The authors used a method called ablation analysis to determine the factors linked to the risk of developing acute kidney injury. They found many contributory factors, which might explain why trying to determine this risk has been a vexing task in the past.
Consideration of the case of a hypothetical patient (Fig. 1) underscores the potential usefulness of the system developed by Tomašev and colleagues. This patient’s daily creatinine values gave no indication of acute kidney injury until their fourth day in hospital. By contrast, the authors’ system predicted organ damage two days earlier, giving more time for treatment interventions such as increasing the patient’s fluid intake, or avoiding the use of drugs that could cause kidney toxicity.
However, the authors’ system generated many ‘false positive’ predictions — predictions of injury that did not occur. For each accurate prediction, there were two false positives. Most of these occurred in people who had chronic kidney disease, which would make superimposed acute kidney injury more difficult to predict.

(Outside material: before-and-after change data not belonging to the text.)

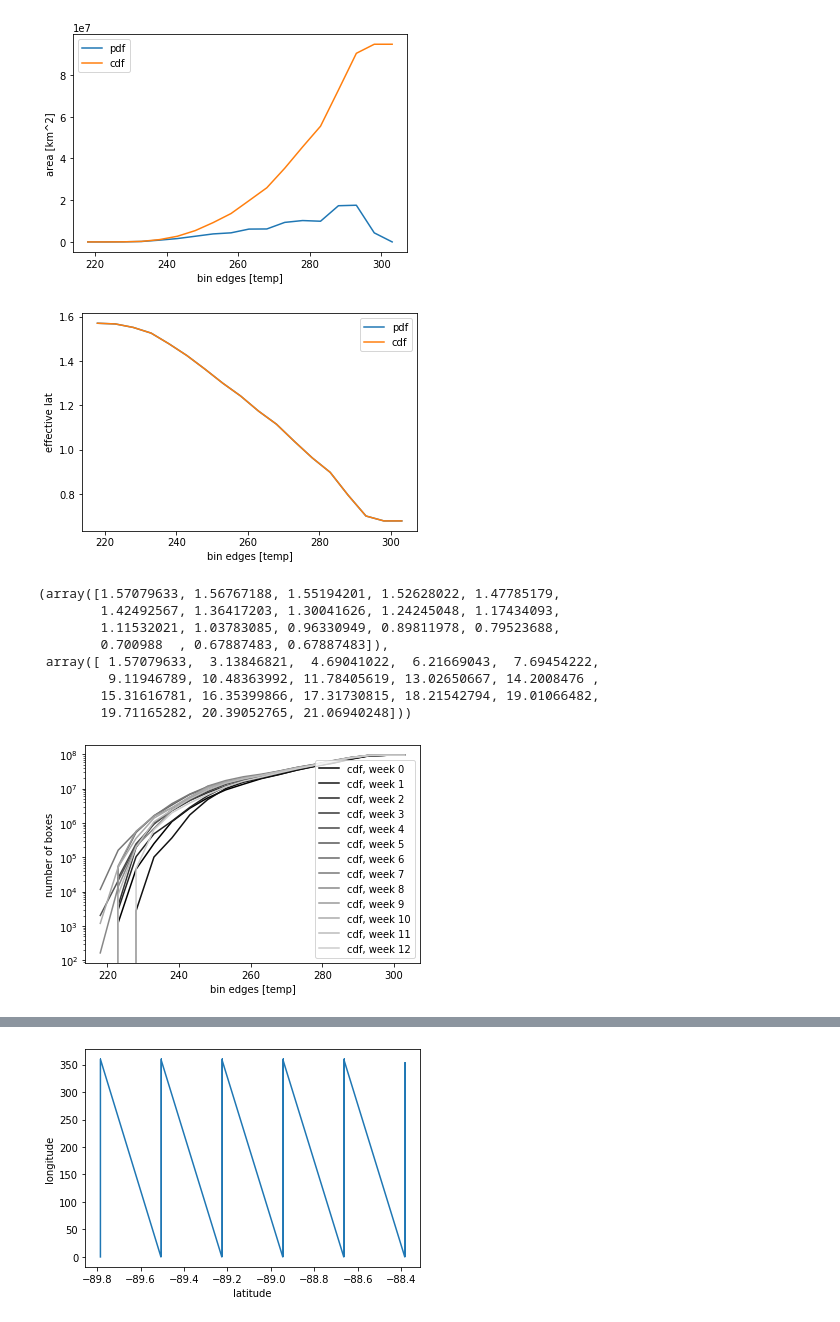
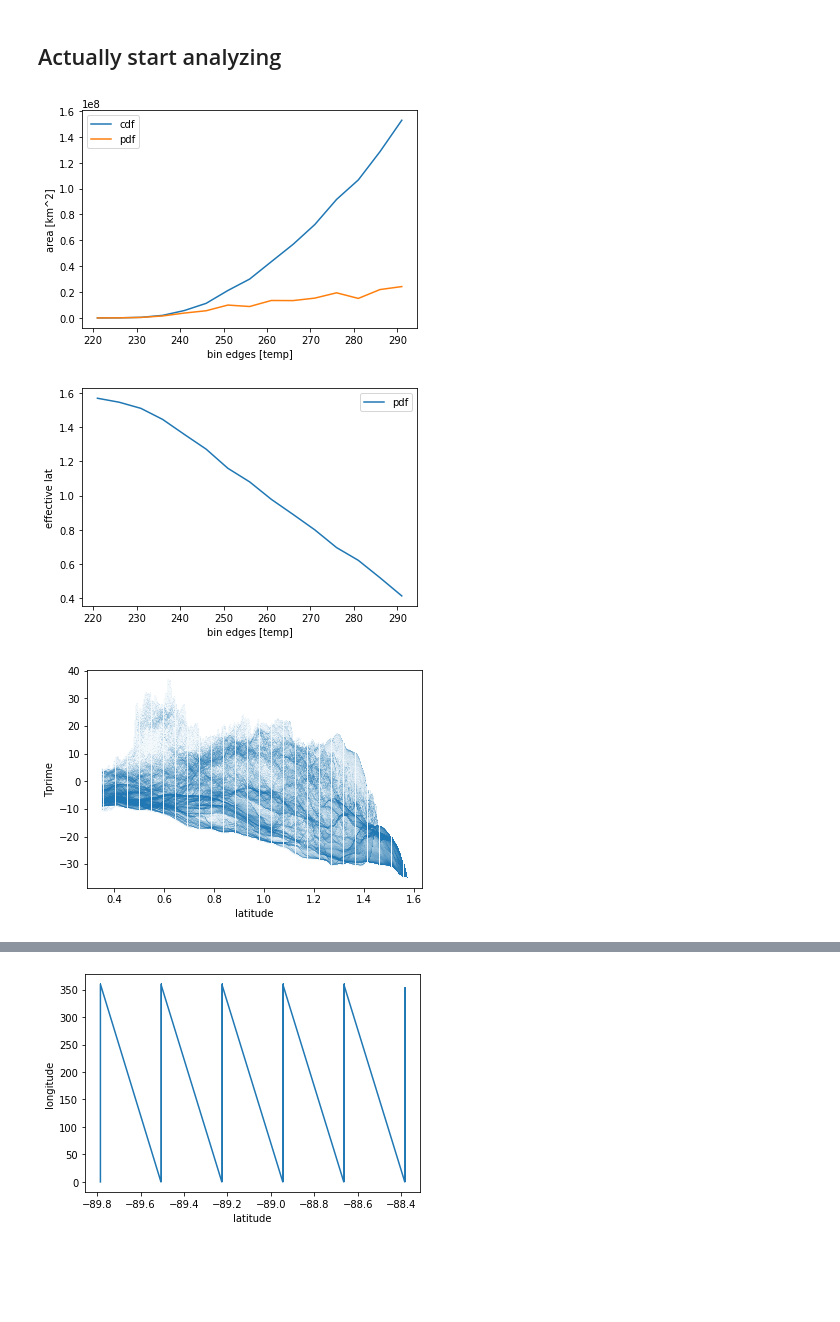
Before and after one commit to geosciences-data-practicum/reanalysis_getter, a Jupyter notebook: analysis/amandas_grid_counting.ipynb, the cells around one changed output, grey strips where cells are left out. Cells and saved outputs as stored; diff of their text form; code cells hidden in the pictures; blank space fills up the shorter version.

```diff
--- a/analysis/amandas_grid_counting.ipynb
+++ b/analysis/amandas_grid_counting.ipynb
@@ -11,3 +13,5 @@ import matplotlib.pyplot as plt
 #set logistical global vars
 R_earth = 6367.47 #km
 dphi = 0.25*np.pi/180. #radians, this is also dlambda
+
+data_array = pd.read_csv('/project2/geos39650/jet_stream/data/t2m_temp_1207_0208.csv') #this one is with latitude cut aboe mexio
@@ -84,30 +47,35 @@ lat_cut_bools = all_weeks_df['lat']>20
+# %% [markdown]
+## Actually start analyzing
 # %%
-def plots(binedges,pdf,cdf,ylab):
+#all analysis functions
+def plots(binedges,pdf,xlab,cdf=None):
+    if cdf is not None:
+        plt.plot(binedges,cdf,label='cdf')
     plt.plot(binedges,pdf,label='pdf')
-    plt.plot(binedges,cdf,label='cdf')
     plt.xlabel('bin edges [temp]')
-    plt.ylabel(ylab)
+    plt.ylabel(xlab)
     plt.legend()
     plt.show()
+
 def dists_of_boxes(temp_df,plot=False):
     #number of boxes at each temp
     pdf_boxes, binedges = np.histogram(temp_df,bins=Tbins)
     #number of boxes below each temp
     cdf_boxes=np.cumsum(pdf_boxes)
     if plot:
-        plots(binedges[:-1],pdf_boxes,cdf_boxes,'number of boxes')
+        plots(binedges[:-1],pdf_boxes,'number of boxes',cdf=cdf_boxes)
     return binedges[:-1], pdf_boxes, cdf_boxes
 
 #area
 def dists_of_areas(temp_df,lat,plot=False):
     #weight entry by box area so that y axis is no longer the number of boxes, but rather the area taken up by each box
+    #this is the area of each grid cell
     #lat = air_df['lat'][air_df['lat']>20]*np.pi/180. #np.linspace(np.pi/2.,np.pi/2.*(1-1/4.),num=100)
-    #this is the area of each grid cell
     areas = (R_earth*dphi)**2 * np.cos(lat)
     pdf_areas, binedges = np.histogram(temp_df,bins=Tbins,weights=areas)
     cdf_areas=np.cumsum(pdf_areas)
     if plot:
-        plots(binedges[:-1],pdf_areas,cdf_areas,'area [km^2]')
+        plots(binedges[:-1],pdf_areas,'area [km^2]',cdf=cdf_areas)
 
     return binedges[:-1], pdf_areas, cdf_areas
 
@@ -118,41 +86,28 @@ def dists_of_lat_eff(cdf_areas,binedges=None,plot=False):
     #so 1-A/(2piR^2) = sin(lat_eff)
     #but remember latitude is defined to start at pi at the north pole
     pdf_lat_effs = np.pi/2.-np.arccos(1-cdf_areas / (2*np.pi*R_earth**2) )
-    cdf_lat_effs = np.cumsum(pdf_lat_effs)
     if plot:
-        plots(binedges,pdf_lat_effs,pdf_lat_effs,'effective lat')
-    return pdf_lat_effs, cdf_lat_effs
+        plots(binedges,pdf_lat_effs,'effective lat')
+    return pdf_lat_effs
+
+def T_prime(data_array,temp_binedges,pdf_lat_effs):
+    #take a lat,lon point
+    true_lat = data_array.latitude
+    true_long =data_array.longitude
+    #calculate T_ref with just the latitude, given the effective lat vs temp contour relation
+    T_ref = np.interp(true_lat,np.flip(pdf_lat_effs),np.flip(temp_binedges))
+    #calculate T'(lat,lon) which is T_true(lat,lon,time) - T_ref(lat,lon,time)
+    Tprime = T_ref - data_array.t2m #this is a function of longitude and time
+    return Tprime
-# %%
-# Temps=all_weeks_df['t2m'][lat_cut_bools]
-# times = all_weeks_df['time']
-# lats = all_weeks_df['lat'][lat_cut_bools]*np.pi/180.
-
-binedgs, pdf_area,cdf_area = dists_of_areas(Temps[times==times[0]],lats[times==times[0]],plot=True)
-dists_of_lat_eff(cdf_area,binedges=binedgs,plot=True)
-# %% [output]
-[figure, removed]
-[figure, removed]
-(array([1.57079633, 1.56767188, 1.55194201, 1.52628022, 1.47785179,
-        1.42492567, 1.36417203, 1.30041626, 1.24245048, 1.17434093,
-        1.11532021, 1.03783085, 0.96330949, 0.89811978, 0.79523688,
-        0.700988  , 0.67887483, 0.67887483]),
- array([ 1.57079633,  3.13846821,  4.69041022,  6.21669043,  7.69454222,
-         9.11946789, 10.48363992, 11.78405619, 13.02650667, 14.2008476 ,
-        15.31616781, 16.35399866, 17.31730815, 18.21542794, 19.01066482,
-        19.71165282, 20.39052765, 21.06940248]))
-# %%
-pdf = np.zeros([len(weeks),len(Tbins)-1])
-cdf = np.zeros([len(weeks),len(Tbins)-1])
-colors = np.linspace(0,0.8,num=len(weeks),dtype=str)
-for w in weeks:
-    timestamp = times[w]
-    this_week_temp = Temps[times==timestamp]
-    x,pdf[w,:],cdf[w,:] = dists_of_areas(this_week_temp,lats[times==timestamp])
-    plt.plot(x,cdf[w],label='cdf, week %i'%w,c=colors[w])
-plt.legend()
-plt.xlabel('bin edges [temp]')
-plt.ylabel('area [km^2]')
-plt.yscale('log')
-plt.show()
-# %% [output]
-[figure, removed]
+# %%
+binedgs, pdf_area,cdf_area = dists_of_areas(data_array.t2m[times==times[0]],data_array.latitude[times==times[0]],plot=True)
+pdf_lat_effs = dists_of_lat_eff(cdf_area,binedges=binedgs,plot=True)
+Tprime= T_prime(data_array[times==times[0]],binedgs,pdf_lat_effs)
+plt.plot(data_array.latitude[times==times[0]],Tprime,alpha=0.05,marker=',')
+plt.xlabel('latitude')
+plt.ylabel('Tprime')
+plt.show()
+# %% [output]
+[figure, added]
+[figure, added]
+[figure, added]
```
Also changed, not shown: parts of 43 cells of this notebook.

A limitation of the authors’ work is that it is a retrospective study. There are examples of the use of artificial intelligence in retrospective studies of medical data in which the model’s accuracy declined when it was tested prospectively5. Such declines probably occur because dealing with data in a real-world clinical environment is more complicated than dealing with a ‘cleaned’, pre-existing data resource.
Prospective studies are essential for determining the true clinical value of a predictive system. Moreover, successful prediction is not the only factor that should be assessed. One way to determine whether these predictive warnings result in a reduction in acute kidney injury would be to carry out a clinical trial using a randomized design, in which only half of the predictions of impending injury are relayed to doctors. The authors’ model should also be tested to determine how well it works in other groups of patients. Moreover, less than 7% of Tomašev and colleagues’ study group were women. Whether the model’s ability to predict acute kidney injury differs depending on gender thus needs further investigation.
Although the authors’ system included a variety of data types, other data sources might also be valuable for inclusion. For example, it is possible that written notes in medical records, or continuous monitoring of vital signs, such as heart rate, from wearable sensors, might provide relevant information.
For patients who are not in an intensive-care unit, the standard monitoring approach is to take their vital signs once daily. However, all too often, the daily doctors’ rounds can reveal a patient who has suddenly become critically ill. Tomašev and colleagues’ study shows the benefit of being able to anticipate serious organ damage well before it occurs. Most predictive studies using artificial intelligence in a clinical context have previously focused on patient outcomes such as deaths, readmissions or the time spent in hospital6. The work by Tomašev et al. stands out by providing a prediction that might enable effective clinical intervention.
The use of deep learning has considerable promise as a way of alerting doctors to concerns about any organ. Its implementation will probably require a change in the medical mindset. But moving from infrequent, one-off tests to relying more on systems that allow continuous assessment might provide a better way of predicting what lies ahead for a patient.
Nature 572, 36-37 (2019)
Competing Financial Interests
E.J.T. is a member of the Verily Advisory Board.